▶ **Prompt**: Search the entries for the word "static". Copy each line in which it is found.
<<<<
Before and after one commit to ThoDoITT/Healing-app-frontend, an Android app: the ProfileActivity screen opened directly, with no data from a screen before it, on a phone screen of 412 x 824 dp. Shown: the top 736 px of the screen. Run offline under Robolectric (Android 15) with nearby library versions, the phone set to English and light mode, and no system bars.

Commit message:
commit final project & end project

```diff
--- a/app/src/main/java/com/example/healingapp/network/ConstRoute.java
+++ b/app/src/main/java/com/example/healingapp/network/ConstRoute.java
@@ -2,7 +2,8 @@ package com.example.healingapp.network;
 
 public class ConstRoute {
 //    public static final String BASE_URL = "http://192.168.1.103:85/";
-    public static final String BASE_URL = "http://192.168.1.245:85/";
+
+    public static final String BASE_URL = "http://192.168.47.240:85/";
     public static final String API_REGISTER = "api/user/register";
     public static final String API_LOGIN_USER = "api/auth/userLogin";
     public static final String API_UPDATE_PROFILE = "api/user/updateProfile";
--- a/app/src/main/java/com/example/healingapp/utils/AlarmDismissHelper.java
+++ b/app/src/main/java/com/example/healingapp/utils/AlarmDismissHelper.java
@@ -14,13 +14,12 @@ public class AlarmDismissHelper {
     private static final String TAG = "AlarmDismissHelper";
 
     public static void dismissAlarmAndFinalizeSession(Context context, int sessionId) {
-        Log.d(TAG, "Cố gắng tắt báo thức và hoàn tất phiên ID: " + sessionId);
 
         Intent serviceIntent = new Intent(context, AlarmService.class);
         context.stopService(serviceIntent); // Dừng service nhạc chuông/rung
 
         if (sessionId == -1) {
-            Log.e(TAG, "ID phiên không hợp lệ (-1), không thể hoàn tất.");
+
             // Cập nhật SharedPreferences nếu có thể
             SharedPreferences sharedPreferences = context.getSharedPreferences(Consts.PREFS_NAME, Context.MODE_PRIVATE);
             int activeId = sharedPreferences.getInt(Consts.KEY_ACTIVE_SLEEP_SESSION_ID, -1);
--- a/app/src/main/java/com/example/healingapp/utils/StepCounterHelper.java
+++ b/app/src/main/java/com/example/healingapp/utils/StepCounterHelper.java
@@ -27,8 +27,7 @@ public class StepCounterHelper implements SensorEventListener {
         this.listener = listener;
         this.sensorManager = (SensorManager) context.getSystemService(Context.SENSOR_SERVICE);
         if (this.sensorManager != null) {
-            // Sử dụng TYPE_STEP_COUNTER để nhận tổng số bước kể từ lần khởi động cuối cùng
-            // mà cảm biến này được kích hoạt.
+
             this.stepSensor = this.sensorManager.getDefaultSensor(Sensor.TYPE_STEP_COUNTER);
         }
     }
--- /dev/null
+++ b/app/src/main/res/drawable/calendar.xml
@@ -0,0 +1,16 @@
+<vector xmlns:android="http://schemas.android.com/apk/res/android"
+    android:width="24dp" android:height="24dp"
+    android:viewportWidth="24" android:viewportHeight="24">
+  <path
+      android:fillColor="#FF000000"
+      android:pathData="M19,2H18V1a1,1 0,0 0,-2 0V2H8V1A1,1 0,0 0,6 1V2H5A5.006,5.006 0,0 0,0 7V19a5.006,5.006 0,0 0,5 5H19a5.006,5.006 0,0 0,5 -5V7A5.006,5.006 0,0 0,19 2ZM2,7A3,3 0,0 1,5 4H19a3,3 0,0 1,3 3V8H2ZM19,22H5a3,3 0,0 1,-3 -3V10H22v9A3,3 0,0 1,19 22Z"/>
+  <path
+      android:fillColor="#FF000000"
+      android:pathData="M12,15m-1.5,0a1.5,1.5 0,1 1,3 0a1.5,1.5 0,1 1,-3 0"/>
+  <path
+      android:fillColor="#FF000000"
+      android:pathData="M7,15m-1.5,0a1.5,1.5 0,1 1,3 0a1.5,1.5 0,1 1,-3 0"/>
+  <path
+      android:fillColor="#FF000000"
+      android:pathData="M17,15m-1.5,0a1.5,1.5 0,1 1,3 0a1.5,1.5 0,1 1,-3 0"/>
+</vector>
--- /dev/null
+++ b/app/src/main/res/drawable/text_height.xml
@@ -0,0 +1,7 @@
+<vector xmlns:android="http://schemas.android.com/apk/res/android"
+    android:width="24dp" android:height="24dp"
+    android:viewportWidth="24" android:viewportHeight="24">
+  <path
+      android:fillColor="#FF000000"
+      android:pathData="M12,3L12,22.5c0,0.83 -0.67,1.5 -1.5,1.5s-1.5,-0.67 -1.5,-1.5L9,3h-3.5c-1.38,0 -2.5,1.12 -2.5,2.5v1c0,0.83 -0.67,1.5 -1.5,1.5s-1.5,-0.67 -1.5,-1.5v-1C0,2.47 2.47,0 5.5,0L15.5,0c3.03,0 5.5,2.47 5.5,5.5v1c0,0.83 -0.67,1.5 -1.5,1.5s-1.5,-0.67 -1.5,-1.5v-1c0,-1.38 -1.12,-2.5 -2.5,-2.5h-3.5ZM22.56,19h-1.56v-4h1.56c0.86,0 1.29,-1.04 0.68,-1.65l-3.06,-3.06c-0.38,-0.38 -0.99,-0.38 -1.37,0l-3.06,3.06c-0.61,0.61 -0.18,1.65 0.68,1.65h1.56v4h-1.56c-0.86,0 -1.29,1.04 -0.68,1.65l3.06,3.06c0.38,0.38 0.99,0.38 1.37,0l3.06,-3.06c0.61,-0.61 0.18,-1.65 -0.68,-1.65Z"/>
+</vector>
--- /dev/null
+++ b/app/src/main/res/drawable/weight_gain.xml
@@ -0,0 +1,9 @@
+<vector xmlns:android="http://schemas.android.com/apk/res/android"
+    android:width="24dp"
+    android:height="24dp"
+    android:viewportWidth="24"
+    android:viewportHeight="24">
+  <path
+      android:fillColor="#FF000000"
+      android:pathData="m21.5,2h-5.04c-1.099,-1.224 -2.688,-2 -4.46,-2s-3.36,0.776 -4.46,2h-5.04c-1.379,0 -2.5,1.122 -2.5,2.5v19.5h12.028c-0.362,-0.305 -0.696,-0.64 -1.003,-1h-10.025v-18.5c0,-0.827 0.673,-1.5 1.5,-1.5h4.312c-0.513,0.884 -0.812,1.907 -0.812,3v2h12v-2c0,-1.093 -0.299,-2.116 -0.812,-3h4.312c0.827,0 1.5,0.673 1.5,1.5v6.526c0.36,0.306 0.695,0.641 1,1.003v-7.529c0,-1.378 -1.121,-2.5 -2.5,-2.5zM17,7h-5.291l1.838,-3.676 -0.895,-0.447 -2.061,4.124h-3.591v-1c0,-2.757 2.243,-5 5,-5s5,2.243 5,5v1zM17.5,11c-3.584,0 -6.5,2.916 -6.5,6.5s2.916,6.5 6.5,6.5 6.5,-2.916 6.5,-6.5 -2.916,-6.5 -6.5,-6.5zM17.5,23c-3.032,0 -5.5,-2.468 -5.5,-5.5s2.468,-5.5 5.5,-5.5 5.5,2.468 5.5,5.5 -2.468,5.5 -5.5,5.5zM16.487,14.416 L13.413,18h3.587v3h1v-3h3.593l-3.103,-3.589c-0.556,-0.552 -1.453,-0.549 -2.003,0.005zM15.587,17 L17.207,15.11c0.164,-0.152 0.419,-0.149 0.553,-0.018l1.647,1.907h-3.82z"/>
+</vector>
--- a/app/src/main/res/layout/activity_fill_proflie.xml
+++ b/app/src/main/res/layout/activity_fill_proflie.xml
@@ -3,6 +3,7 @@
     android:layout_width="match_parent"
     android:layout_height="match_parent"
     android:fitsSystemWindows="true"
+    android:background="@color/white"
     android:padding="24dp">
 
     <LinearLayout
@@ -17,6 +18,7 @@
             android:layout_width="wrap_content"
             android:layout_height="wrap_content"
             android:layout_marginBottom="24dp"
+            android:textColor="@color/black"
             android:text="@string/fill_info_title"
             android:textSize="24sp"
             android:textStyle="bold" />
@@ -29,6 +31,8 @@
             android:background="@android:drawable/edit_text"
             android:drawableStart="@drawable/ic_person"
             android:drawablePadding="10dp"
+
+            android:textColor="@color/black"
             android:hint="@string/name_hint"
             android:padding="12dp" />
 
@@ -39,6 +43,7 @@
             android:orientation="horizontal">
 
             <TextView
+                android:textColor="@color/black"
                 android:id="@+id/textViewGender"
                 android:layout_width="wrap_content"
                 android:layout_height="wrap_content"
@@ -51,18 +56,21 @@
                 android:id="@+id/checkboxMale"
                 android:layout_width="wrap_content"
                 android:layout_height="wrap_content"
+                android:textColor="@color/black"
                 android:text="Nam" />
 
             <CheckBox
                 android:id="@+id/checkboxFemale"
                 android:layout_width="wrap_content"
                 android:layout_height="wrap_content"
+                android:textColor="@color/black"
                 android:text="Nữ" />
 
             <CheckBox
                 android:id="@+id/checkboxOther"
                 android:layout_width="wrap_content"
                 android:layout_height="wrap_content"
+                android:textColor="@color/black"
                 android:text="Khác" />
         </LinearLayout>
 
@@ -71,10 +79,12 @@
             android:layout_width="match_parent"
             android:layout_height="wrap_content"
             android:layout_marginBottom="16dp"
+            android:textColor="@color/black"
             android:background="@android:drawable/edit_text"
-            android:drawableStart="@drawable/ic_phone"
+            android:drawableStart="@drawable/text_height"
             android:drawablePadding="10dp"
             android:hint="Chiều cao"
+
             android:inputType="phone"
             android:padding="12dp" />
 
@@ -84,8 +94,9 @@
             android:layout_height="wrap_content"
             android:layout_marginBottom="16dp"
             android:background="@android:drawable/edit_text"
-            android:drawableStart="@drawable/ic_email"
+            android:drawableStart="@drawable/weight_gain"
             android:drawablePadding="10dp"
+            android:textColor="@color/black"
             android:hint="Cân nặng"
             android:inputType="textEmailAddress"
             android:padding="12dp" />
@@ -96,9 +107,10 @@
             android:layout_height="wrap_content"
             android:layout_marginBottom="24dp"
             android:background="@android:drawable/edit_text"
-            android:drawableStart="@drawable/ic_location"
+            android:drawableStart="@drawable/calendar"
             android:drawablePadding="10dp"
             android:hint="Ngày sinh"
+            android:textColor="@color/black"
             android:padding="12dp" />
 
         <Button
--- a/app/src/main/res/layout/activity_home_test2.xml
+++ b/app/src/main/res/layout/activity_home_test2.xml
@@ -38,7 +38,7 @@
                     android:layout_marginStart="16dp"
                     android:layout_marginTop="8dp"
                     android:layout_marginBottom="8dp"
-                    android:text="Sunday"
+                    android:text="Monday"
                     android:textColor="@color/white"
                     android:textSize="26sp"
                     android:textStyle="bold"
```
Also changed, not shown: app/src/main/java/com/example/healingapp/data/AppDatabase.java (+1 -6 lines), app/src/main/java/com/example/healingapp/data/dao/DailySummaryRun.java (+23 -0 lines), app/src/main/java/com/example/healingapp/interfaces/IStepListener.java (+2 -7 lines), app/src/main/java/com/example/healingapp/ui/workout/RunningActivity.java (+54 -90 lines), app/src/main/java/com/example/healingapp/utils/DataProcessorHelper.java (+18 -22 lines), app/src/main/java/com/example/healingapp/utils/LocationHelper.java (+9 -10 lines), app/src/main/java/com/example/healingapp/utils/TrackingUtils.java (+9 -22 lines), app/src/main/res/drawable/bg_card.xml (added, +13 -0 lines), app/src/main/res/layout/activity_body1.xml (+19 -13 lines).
>>>>
<<<<
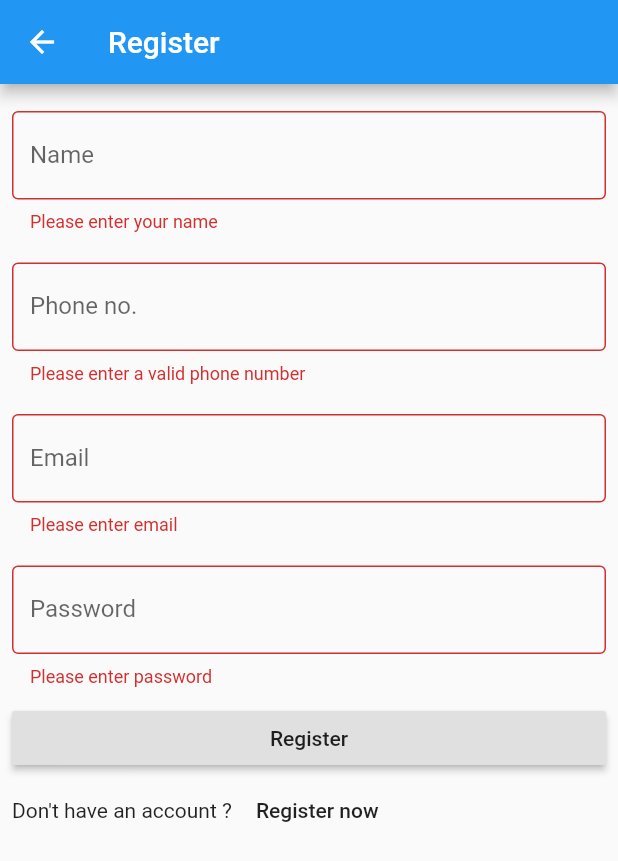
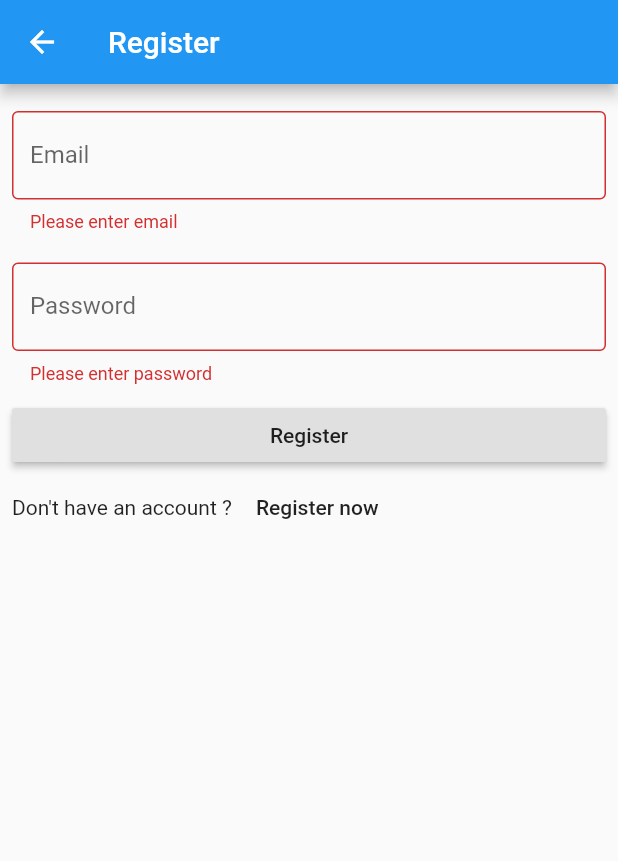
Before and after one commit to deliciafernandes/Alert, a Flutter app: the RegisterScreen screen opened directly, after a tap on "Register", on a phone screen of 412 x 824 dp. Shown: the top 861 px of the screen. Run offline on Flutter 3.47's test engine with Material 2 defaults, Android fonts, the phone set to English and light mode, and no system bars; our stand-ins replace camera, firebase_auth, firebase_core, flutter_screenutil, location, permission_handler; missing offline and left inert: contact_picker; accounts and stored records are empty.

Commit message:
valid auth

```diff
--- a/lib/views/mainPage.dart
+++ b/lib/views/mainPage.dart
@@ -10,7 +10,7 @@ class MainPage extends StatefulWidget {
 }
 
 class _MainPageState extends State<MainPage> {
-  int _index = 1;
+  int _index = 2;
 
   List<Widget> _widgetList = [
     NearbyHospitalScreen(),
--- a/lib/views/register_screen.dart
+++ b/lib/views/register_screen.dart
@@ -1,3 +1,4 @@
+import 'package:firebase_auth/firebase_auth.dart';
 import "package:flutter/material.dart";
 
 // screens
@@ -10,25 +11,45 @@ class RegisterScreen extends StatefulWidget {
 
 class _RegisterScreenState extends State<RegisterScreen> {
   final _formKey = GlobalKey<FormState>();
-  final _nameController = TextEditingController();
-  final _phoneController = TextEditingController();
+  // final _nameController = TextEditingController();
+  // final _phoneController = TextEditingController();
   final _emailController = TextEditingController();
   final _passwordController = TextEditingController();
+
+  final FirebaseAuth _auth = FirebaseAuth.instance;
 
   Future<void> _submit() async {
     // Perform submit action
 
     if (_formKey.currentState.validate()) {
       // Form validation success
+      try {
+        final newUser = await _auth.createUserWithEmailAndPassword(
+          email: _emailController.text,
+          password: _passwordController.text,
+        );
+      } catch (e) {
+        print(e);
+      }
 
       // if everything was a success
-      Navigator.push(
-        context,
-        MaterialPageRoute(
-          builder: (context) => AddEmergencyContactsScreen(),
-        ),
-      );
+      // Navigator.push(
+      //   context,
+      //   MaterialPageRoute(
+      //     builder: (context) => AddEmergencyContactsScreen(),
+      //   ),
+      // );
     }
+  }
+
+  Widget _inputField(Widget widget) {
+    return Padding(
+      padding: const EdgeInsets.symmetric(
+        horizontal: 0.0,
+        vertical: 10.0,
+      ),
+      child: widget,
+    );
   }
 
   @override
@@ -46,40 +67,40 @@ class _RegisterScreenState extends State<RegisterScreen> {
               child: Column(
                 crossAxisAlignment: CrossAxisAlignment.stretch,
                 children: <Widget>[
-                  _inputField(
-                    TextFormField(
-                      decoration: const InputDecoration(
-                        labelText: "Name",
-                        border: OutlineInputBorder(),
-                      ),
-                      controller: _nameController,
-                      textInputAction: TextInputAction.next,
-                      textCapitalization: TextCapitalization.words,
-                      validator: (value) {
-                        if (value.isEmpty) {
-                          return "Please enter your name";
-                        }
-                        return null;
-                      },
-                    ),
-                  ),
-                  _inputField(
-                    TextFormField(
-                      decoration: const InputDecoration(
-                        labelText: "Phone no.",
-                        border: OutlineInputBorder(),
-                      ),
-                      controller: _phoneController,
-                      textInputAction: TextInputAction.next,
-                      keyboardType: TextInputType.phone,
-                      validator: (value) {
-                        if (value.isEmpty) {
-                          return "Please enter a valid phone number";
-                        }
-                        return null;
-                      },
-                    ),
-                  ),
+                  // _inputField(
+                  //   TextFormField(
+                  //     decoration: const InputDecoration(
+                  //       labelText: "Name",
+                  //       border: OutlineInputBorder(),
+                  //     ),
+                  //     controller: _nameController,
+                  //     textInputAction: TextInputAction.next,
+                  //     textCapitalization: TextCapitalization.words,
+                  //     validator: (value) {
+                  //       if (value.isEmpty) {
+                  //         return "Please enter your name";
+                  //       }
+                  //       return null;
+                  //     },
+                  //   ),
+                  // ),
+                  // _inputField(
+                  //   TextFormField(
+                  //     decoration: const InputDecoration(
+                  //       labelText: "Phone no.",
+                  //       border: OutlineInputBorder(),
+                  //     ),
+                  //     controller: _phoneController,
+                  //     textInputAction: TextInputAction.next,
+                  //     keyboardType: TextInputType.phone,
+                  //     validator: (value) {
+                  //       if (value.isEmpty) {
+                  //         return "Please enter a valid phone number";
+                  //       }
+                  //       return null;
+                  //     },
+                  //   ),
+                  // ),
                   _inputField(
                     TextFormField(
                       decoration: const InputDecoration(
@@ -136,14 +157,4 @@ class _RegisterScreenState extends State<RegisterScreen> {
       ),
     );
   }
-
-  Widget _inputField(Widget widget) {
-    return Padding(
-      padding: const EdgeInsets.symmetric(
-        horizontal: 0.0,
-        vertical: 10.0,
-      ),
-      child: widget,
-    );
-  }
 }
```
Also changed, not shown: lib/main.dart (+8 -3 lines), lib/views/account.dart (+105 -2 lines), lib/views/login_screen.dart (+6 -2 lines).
>>>>
▶ **Response**:
 //    public static final String BASE_URL = "http://192.168.1.103:85/";
-    public static final String BASE_URL = "http://192.168.1.245:85/";
+    public static final String BASE_URL = "http://192.168.47.240:85/";
     public static final String API_REGISTER = "api/user/register";
     public static final String API_LOGIN_USER = "api/auth/userLogin";
     public static final String API_UPDATE_PROFILE = "api/user/updateProfile";
     private static final String TAG = "AlarmDismissHelper";
     public static void dismissAlarmAndFinalizeSession(Context context, int sessionId) {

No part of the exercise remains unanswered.